Copy out all the lines of the data precisely, omitting any pictures.

══ Available records

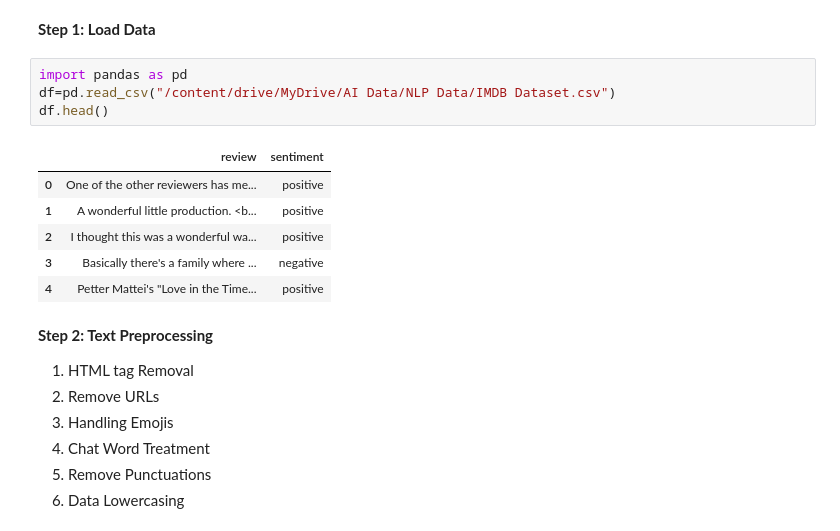
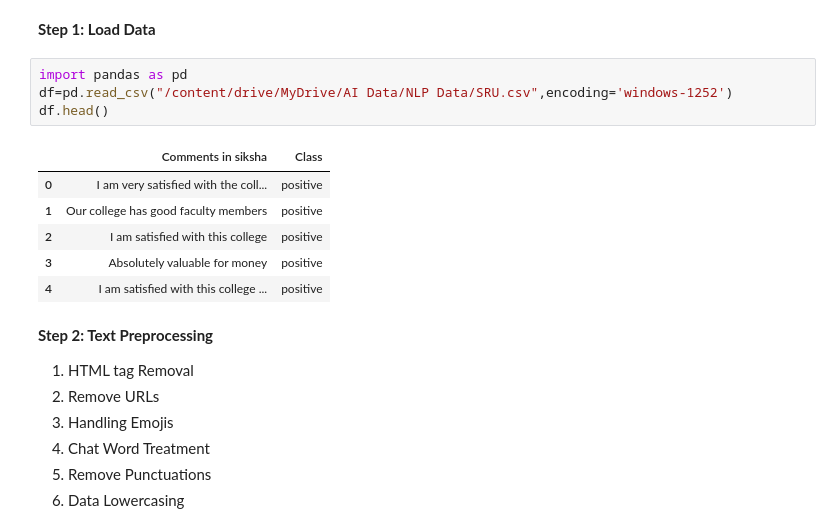
Before and after one commit to vvrgit/NLP-LAB, a Jupyter notebook: Text_Classification.ipynb, the cells around one changed output. Cells and saved outputs as stored; diff of their text form.

```diff
--- a/Text_Classification.ipynb
+++ b/Text_Classification.ipynb
@@ -41,15 +41,15 @@ Classify the rating of movie as positive or negative based on viewer review avai
 **Step 1: Load Data**
 # %%
 import pandas as pd
-df=pd.read_csv("/content/drive/MyDrive/AI Data/NLP Data/IMDB Dataset.csv")
+df=pd.read_csv("/content/drive/MyDrive/AI Data/NLP Data/SRU.csv",encoding='windows-1252')
 df.head()
 # %% [output]
-|  | review | sentiment |
-| 0 | One of the other reviewers has me... | positive |
-| 1 | A wonderful little production. <b... | positive |
-| 2 | I thought this was a wonderful wa... | positive |
-| 3 | Basically there's a family where ... | negative |
-| 4 | Petter Mattei's "Love in the Time... | positive |
+|  | Comments in siksha | Class |
+| 0 | I am very satisfied with the coll... | positive |
+| 1 | Our college has good faculty members | positive |
+| 2 | I am satisfied with this college | positive |
+| 3 | Absolutely valuable for money | positive |
+| 4 | I am satisfied with this college ... | positive |
 # %% [markdown]
 **Step 2: Text Preprocessing**
 
```
Also changed, not shown: parts of 142 cells of this notebook.
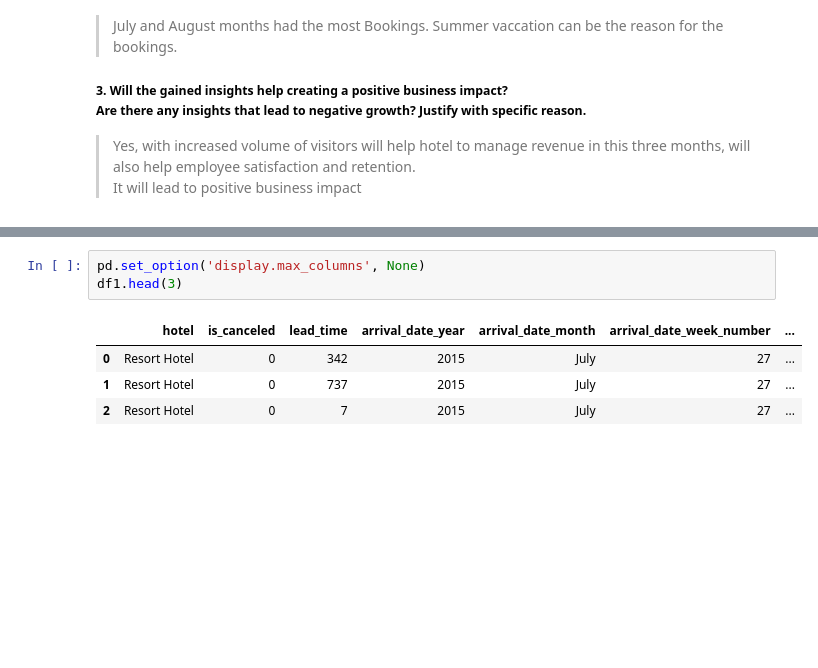
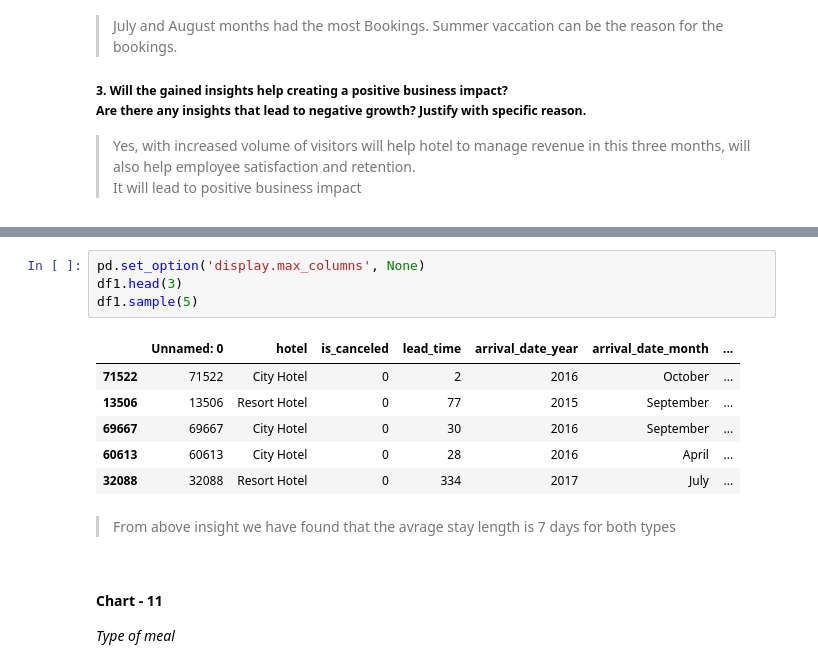
Before and after one commit to Digvijay-0/hotel-analysis, a Jupyter notebook: Hotel_Bookings.ipynb, the cells around one changed output, grey strips where cells are left out. Cells and saved outputs as stored; diff of their text form; blank space fills up the shorter version.

```diff
--- a/Hotel_Bookings.ipynb
+++ b/Hotel_Bookings.ipynb
@@ -533,8 +676,16 @@ plt.show()
 # %%
 pd.set_option('display.max_columns', None)
 df1.head(3)
+df1.sample(5)
 # %% [output]
-|  | hotel | is_canceled | lead_time | arrival_date_year | arrival_date_month | arrival_date_week_number | ... |
-| 0 | Resort Hotel | 0 | 342 | 2015 | July | 27 | ... |
-| 1 | Resort Hotel | 0 | 737 | 2015 | July | 27 | ... |
-| 2 | Resort Hotel | 0 | 7 | 2015 | July | 27 | ... |
+|  | Unnamed: 0 | hotel | is_canceled | lead_time | arrival_date_year | arrival_date_month | ... |
+| 71522 | 71522 | City Hotel | 0 | 2 | 2016 | October | ... |
+| 13506 | 13506 | Resort Hotel | 0 | 77 | 2015 | September | ... |
+| 69667 | 69667 | City Hotel | 0 | 30 | 2016 | September | ... |
+| 60613 | 60613 | City Hotel | 0 | 28 | 2016 | April | ... |
+| 32088 | 32088 | Resort Hotel | 0 | 334 | 2017 | July | ... |
+# %% [markdown]
+>From above insight we have found that the avrage stay length is 7 days for both types
+# %% [markdown]
+#### Chart - 11
+*Type of meal*
```
Also changed, not shown: parts of 35 cells of this notebook.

════

Response to this exercise —
Before and after one commit to vvrgit/NLP-LAB, a Jupyter notebook: Text_Classification.ipynb, the cells around one changed output. Cells and saved outputs as stored; diff of their text form.

```diff
--- a/Text_Classification.ipynb
+++ b/Text_Classification.ipynb
@@ -41,15 +41,15 @@ Classify the rating of movie as positive or negative based on viewer review avai
 **Step 1: Load Data**
 # %%
 import pandas as pd
-df=pd.read_csv("/content/drive/MyDrive/AI Data/NLP Data/IMDB Dataset.csv")
+df=pd.read_csv("/content/drive/MyDrive/AI Data/NLP Data/SRU.csv",encoding='windows-1252')
 df.head()
 # %% [output]
-|  | review | sentiment |
-| 0 | One of the other reviewers has me... | positive |
-| 1 | A wonderful little production. <b... | positive |
-| 2 | I thought this was a wonderful wa... | positive |
-| 3 | Basically there's a family where ... | negative |
-| 4 | Petter Mattei's "Love in the Time... | positive |
+|  | Comments in siksha | Class |
+| 0 | I am very satisfied with the coll... | positive |
+| 1 | Our college has good faculty members | positive |
+| 2 | I am satisfied with this college | positive |
+| 3 | Absolutely valuable for money | positive |
+| 4 | I am satisfied with this college ... | positive |
 # %% [markdown]
 **Step 2: Text Preprocessing**
 
```
Also changed, not shown: parts of 142 cells of this notebook.
Before and after one commit to Digvijay-0/hotel-analysis, a Jupyter notebook: Hotel_Bookings.ipynb, the cells around one changed output, grey strips where cells are left out. Cells and saved outputs as stored; diff of their text form; blank space fills up the shorter version.

```diff
--- a/Hotel_Bookings.ipynb
+++ b/Hotel_Bookings.ipynb
@@ -533,8 +676,16 @@ plt.show()
 # %%
 pd.set_option('display.max_columns', None)
 df1.head(3)
+df1.sample(5)
 # %% [output]
-|  | hotel | is_canceled | lead_time | arrival_date_year | arrival_date_month | arrival_date_week_number | ... |
-| 0 | Resort Hotel | 0 | 342 | 2015 | July | 27 | ... |
-| 1 | Resort Hotel | 0 | 737 | 2015 | July | 27 | ... |
-| 2 | Resort Hotel | 0 | 7 | 2015 | July | 27 | ... |
+|  | Unnamed: 0 | hotel | is_canceled | lead_time | arrival_date_year | arrival_date_month | ... |
+| 71522 | 71522 | City Hotel | 0 | 2 | 2016 | October | ... |
+| 13506 | 13506 | Resort Hotel | 0 | 77 | 2015 | September | ... |
+| 69667 | 69667 | City Hotel | 0 | 30 | 2016 | September | ... |
+| 60613 | 60613 | City Hotel | 0 | 28 | 2016 | April | ... |
+| 32088 | 32088 | Resort Hotel | 0 | 334 | 2017 | July | ... |
+# %% [markdown]
+>From above insight we have found that the avrage stay length is 7 days for both types
+# %% [markdown]
+#### Chart - 11
+*Type of meal*
```
Also changed, not shown: parts of 35 cells of this notebook.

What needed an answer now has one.